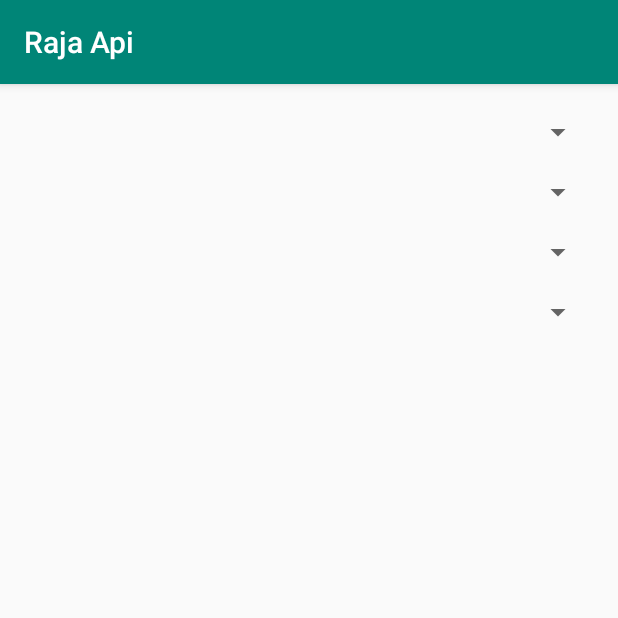
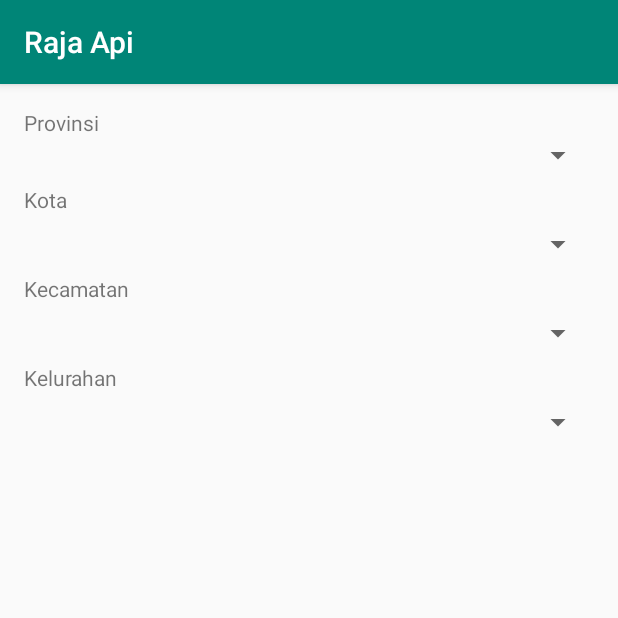
Before and after one commit to addeeandra/androidlib-raja-api, an Android app: the screen it shows after launch (MainActivity), on a phone screen of 412 x 824 dp, the top half of it. Run offline under Robolectric (Android 15) with nearby library versions, the phone set to English and light mode, and no system bars; libraries missing offline, so code that uses them is left out: kotlinx.coroutines.experimental; 1 statement that could not run was skipped.

Commit message:
add label on demo layout

```diff
--- a/app/src/main/res/layout/activity_main.xml
+++ b/app/src/main/res/layout/activity_main.xml
@@ -7,31 +7,54 @@
     android:padding="16dp"
     tools:context=".MainActivity">
 
+    <TextView
+        android:layout_width="wrap_content"
+        android:layout_height="wrap_content"
+        android:text="Provinsi" />
+
     <Spinner
         android:id="@+id/sp_province"
         android:layout_width="match_parent"
         android:layout_height="wrap_content"
-        android:padding="16dp" />
+        android:padding="8dp" />
+
+    <TextView
+        android:layout_width="wrap_content"
+        android:layout_height="wrap_content"
+        android:layout_marginTop="8dp"
+        android:text="Kota" />
 
     <Spinner
         android:id="@+id/sp_city"
         android:layout_width="match_parent"
         android:layout_height="wrap_content"
         android:layout_marginTop="8dp"
-        android:padding="16dp" />
+        android:padding="8dp" />
+
+    <TextView
+        android:layout_width="wrap_content"
+        android:layout_height="wrap_content"
+        android:layout_marginTop="8dp"
+        android:text="Kecamatan" />
 
     <Spinner
         android:id="@+id/sp_district"
         android:layout_width="match_parent"
         android:layout_height="wrap_content"
         android:layout_marginTop="8dp"
-        android:padding="16dp" />
+        android:padding="8dp" />
+
+    <TextView
+        android:layout_width="wrap_content"
+        android:layout_height="wrap_content"
+        android:layout_marginTop="8dp"
+        android:text="Kelurahan" />
 
     <Spinner
         android:id="@+id/sp_village"
         android:layout_width="match_parent"
         android:layout_height="wrap_content"
         android:layout_marginTop="8dp"
-        android:padding="16dp" />
+        android:padding="8dp" />
 
 </LinearLayout>
```
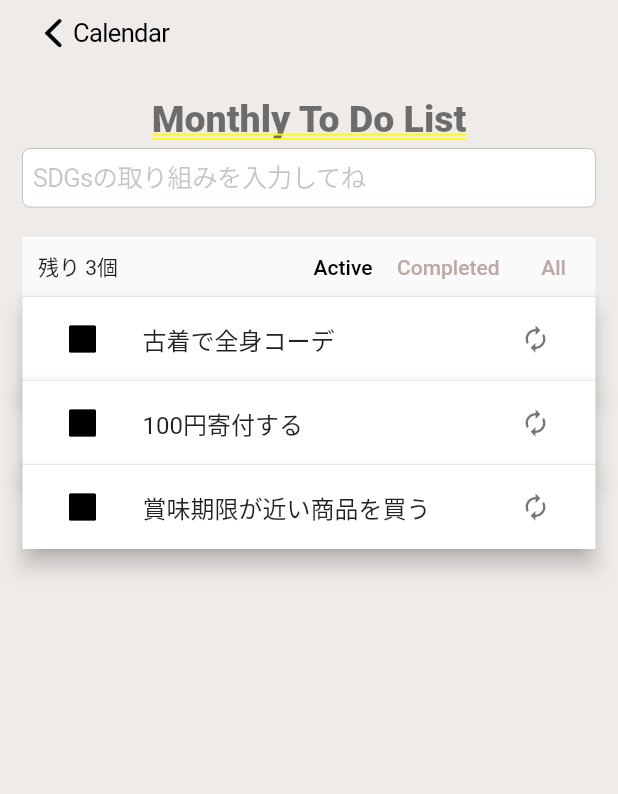
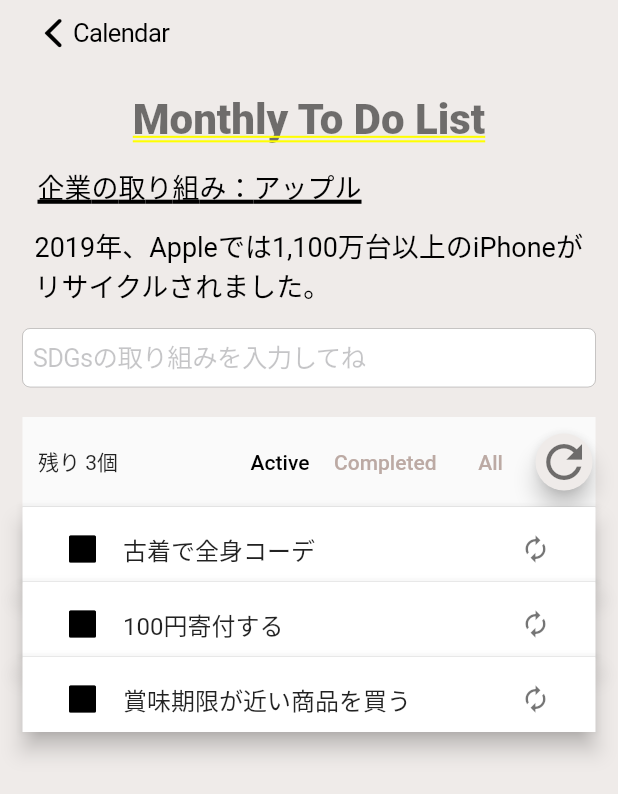
Before and after one commit to kode28003/calender, a Flutter app: the ToDoPage screen opened by its route, on a phone screen of 412 x 824 dp. Shown: the top 794 px of the screen. Run offline on Flutter 3.47's test engine with Material 2 defaults, Android fonts, the phone set to English and light mode, and no system bars; our stand-ins replace flutter_hooks, flutter_riverpod, hooks_riverpod, riverpod, syncfusion_flutter_calendar; Roboto replaces fonts that are missing (Helvetica Neue).

Commit message:
add company information

```diff
--- a/lib/apps/calendar.dart
+++ b/lib/apps/calendar.dart
@@ -68,7 +68,7 @@ Future InputText(BuildContext context) async{
             },
           ),
           CupertinoDialogAction(
-            child: Text('ok',style: TextStyle(color:Colors.black),),
+            child: Text('OK',style: TextStyle(color:Colors.black),),
             onPressed: () {
               Navigator.pop(context);
             },
--- a/lib/page/home.dart
+++ b/lib/page/home.dart
@@ -7,6 +7,7 @@ import 'package:flutter/widgets.dart';
 import 'package:flutter/cupertino.dart';
 import 'package:calender/page/todo.dart';
 import 'package:calender/apps/calendar.dart';
+import 'package:url_launcher/url_launcher.dart';
 
 CalendarDataSource? _dataSource;
 Appointment? app;
@@ -65,8 +66,7 @@ class HomePage extends ConsumerWidget {
     _dataSource = _getDataSource();
     final random=ref.watch(randomProvider);
     ref.watch(countProvider);
-    number=random.nextInt(10);//0~9までのrandomをもとめる
-    //ref.watch(countUpNotifierProvider);
+    number=random.nextInt(10);//0~9までのrandom
 
     return CupertinoPageScaffold(
       backgroundColor: Colors.brown.shade50,
@@ -107,6 +107,13 @@ class HomePage extends ConsumerWidget {
                                 style: TextStyle(color:Colors.black),
                               ),
                               onPressed: () => Navigator.pop(context),
+                            ),
+                            CupertinoDialogAction(
+                              child: Text('詳しく ↗',style: TextStyle(color:Colors.black),),
+                              onPressed: () {
+                              Navigator.pop(context);
+                              launchURL();
+                            },
                             ),
                           ],
                         ),)
@@ -237,11 +244,11 @@ class Event extends ConsumerWidget {
             CalendarView.week,
             CalendarView.workWeek,
             CalendarView.month,
-            CalendarView.timelineDay,
-            CalendarView.timelineWeek,
-            CalendarView.timelineWorkWeek,
-            CalendarView.timelineMonth,
-            CalendarView.schedule
+            // CalendarView.timelineDay,
+            // CalendarView.timelineWeek,
+            // CalendarView.timelineWorkWeek,
+            //CalendarView.timelineMonth,
+            //CalendarView.schedule
           ],
         ),
       ),
@@ -277,6 +284,15 @@ _DataSource _getDataSource() {
   return _DataSource(appointments);
 }
 
+launchURL() async {
+  const url = "https://www.unicef.or.jp/kodomo/sdgs/";
+  if (await canLaunch(url)) {
+    await launch(url);
+  } else {
+    throw 'Could not Launch $url';
+  }
+}
+
 class _DataSource extends CalendarDataSource {
   _DataSource(List<Appointment> source) {
     appointments = source;
--- a/lib/page/todo.dart
+++ b/lib/page/todo.dart
@@ -1,5 +1,6 @@
 import 'package:calender/apps/count.dart';
 import 'package:flutter/cupertino.dart';
+import 'package:flutter/gestures.dart';
 import 'package:flutter/material.dart';
 import 'package:flutter_riverpod/flutter_riverpod.dart';
 import 'package:flutter/widgets.dart';
@@ -32,6 +33,26 @@ final list=[
   '',
 ];
 
+final company=[
+  '',
+  'アップル',
+  'グーグル',
+  'パナソニック',
+  '花王',
+  'ヤクルトグループ',
+  'トヨタ自動車',
+];
+
+final companyInformation=[
+  '',
+  '2019年、Appleでは1,100万台以上のiPhoneがリサイクルされました。',
+  '米国では、Googleマップで自動車でのルートを検索すると、燃料効率のいいルートを提案されます。',
+  'カンボジアで、子どもが売られない仕組みを作るために、最貧困層の女性向けの雇用の支援を行っています。',
+  '世界各国のジェンダー平等の取り組みが優れている企業に贈られる「2020年男女平等指数」に選ばれました。',
+  '女性が活躍し働きやすい環境づくりとして、ヤクルトレディのお子さんをお預かりする保育所を運営しています。',
+  '電気自動車をより早く普及させるため、車両電動化技術の特許を無償で共有しています。',
+];
+
 
 final iconCount1Provider = StateProvider((ref) {
   return 1;
@@ -43,6 +64,10 @@ final iconCount2Provider = StateProvider((ref) {
 
 final iconCount3Provider = StateProvider((ref) {
   return 3;
+});
+
+final updateCompanyProvider=StateProvider((ref){
+  return 1;
 });
 
 
@@ -63,7 +88,6 @@ enum TodoListFilter {
   active,
   completed,
 }
-
 
 final todoListFilter = StateProvider((_) => TodoListFilter.active);
 
@@ -93,6 +117,7 @@ class ToDoPage extends HookConsumerWidget {
   Widget build(BuildContext context, WidgetRef ref) {
     final todos = ref.watch(filteredTodos);
     final newTodoController = useTextEditingController();
+    final companyNum=ref.watch(updateCompanyProvider);
 
     return GestureDetector(
       onTap: () => FocusScope.of(context).unfocus(),
@@ -111,9 +136,42 @@ class ToDoPage extends HookConsumerWidget {
         ),
       ),
         child: ListView(
-          padding: const EdgeInsets.symmetric(horizontal: 15, vertical: 20),
+          padding: const EdgeInsets.symmetric(horizontal: 15, vertical: 18),
           children: [
             const Title(),
+            Container(
+                padding: EdgeInsets.fromLTRB(10, 10, 5, 2),
+                child: RichText(
+                  softWrap: true,
+                  overflow: TextOverflow.ellipsis,
+                  maxLines: 1,
+                  text: TextSpan(
+                    text: '企業の取り組み：${company[companyNum]}',
+                    style: TextStyle(
+                      fontSize: 18,
+                      color: Colors.black,
+                      decoration: TextDecoration.underline,
+                      decorationThickness: 3,
+                    ),
+                  ),
+                ),
+              ),
+              Container(
+                padding: EdgeInsets.fromLTRB(8, 10, 5, 15),
+                child: RichText(
+                  softWrap: true,
+                  overflow: TextOverflow.ellipsis,
+                  maxLines: 3,
+                  text: TextSpan(
+                    text: companyInformation[companyNum],
+                    style: TextStyle(
+                      fontSize: 18,
+                      color: Colors.black,
+                      decorationThickness: 3,
+                    ),
+                  ),
+                ),
+              ),
             CupertinoTextField(
               key: addTodoKey,
               placeholder: 'SDGsの取り組みを入力してね',
@@ -212,6 +270,24 @@ class Toolbar extends HookConsumerWidget {
             child: const Text('All'),
             ),
           ),
+          Container(//////////////////////////////////
+            width: 42,
+            padding: EdgeInsets.all(2),
+            child:FloatingActionButton(
+              backgroundColor: Colors.brown.shade50,
+              onPressed: () {
+                final company=ref.read(updateCompanyProvider.state).state+=1;
+                if(company==6){
+                  ref.read(updateCompanyProvider.state).state=1;
+                }
+              },
+              child: const Icon(
+                Icons.refresh,
+                size: 36,
+                color: Colors.black54,
+              ),
+            ),
+          ),
         ],
       ),
     );
@@ -230,7 +306,7 @@ class Title extends StatelessWidget {
       textAlign: TextAlign.center,
       style: TextStyle(
         color: Colors.black54,
-        fontSize: 25,
+        fontSize: 28,
         fontFamily: 'Helvetica Neue',
       ),
     ),
@@ -250,7 +326,6 @@ class TodoItem extends HookConsumerWidget {
 
     useListenable(itemFocusNode);
     final isFocused = itemFocusNode.hasFocus;
-
     final textEditingController = useTextEditingController();
     final textFieldFocusNode = useFocusNode();
 
@@ -268,7 +343,11 @@ class TodoItem extends HookConsumerWidget {
                 .edit(id: todo.id, description: textEditingController.text);
           }
         },
+        child: SingleChildScrollView(
+        child: Container(
+        height: 50,
         child: ListTile(
+          horizontalTitleGap:3,
           onTap: () {
             itemFocusNode.requestFocus();
             textFieldFocusNode.requestFocus();
@@ -297,6 +376,8 @@ class TodoItem extends HookConsumerWidget {
           ),
         ),
       ),
+        ),
+      ),
     );
   }
 }
--- a/pubspec.yaml
+++ b/pubspec.yaml
@@ -9,6 +9,7 @@ environment:
   sdk: ">=2.12.0 <3.0.0"
 
 dependencies:
+  url_launcher: ^6.0.17
   hooks_riverpod: ^1.0.2
   uuid: 3.0.5
   flutter_native_splash: ^1.3.2
```
Also changed, not shown: lib/apps/company_information.dart (deleted), pubspec.lock. Lines whose indentation alone changed are shown as unchanged.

◆ ◆ ◆ ◆

▸ How to complete this task
Give the tally of lines in the listing above that contain the string "const", with nothing besides it.

▸ Answer to this exercise
6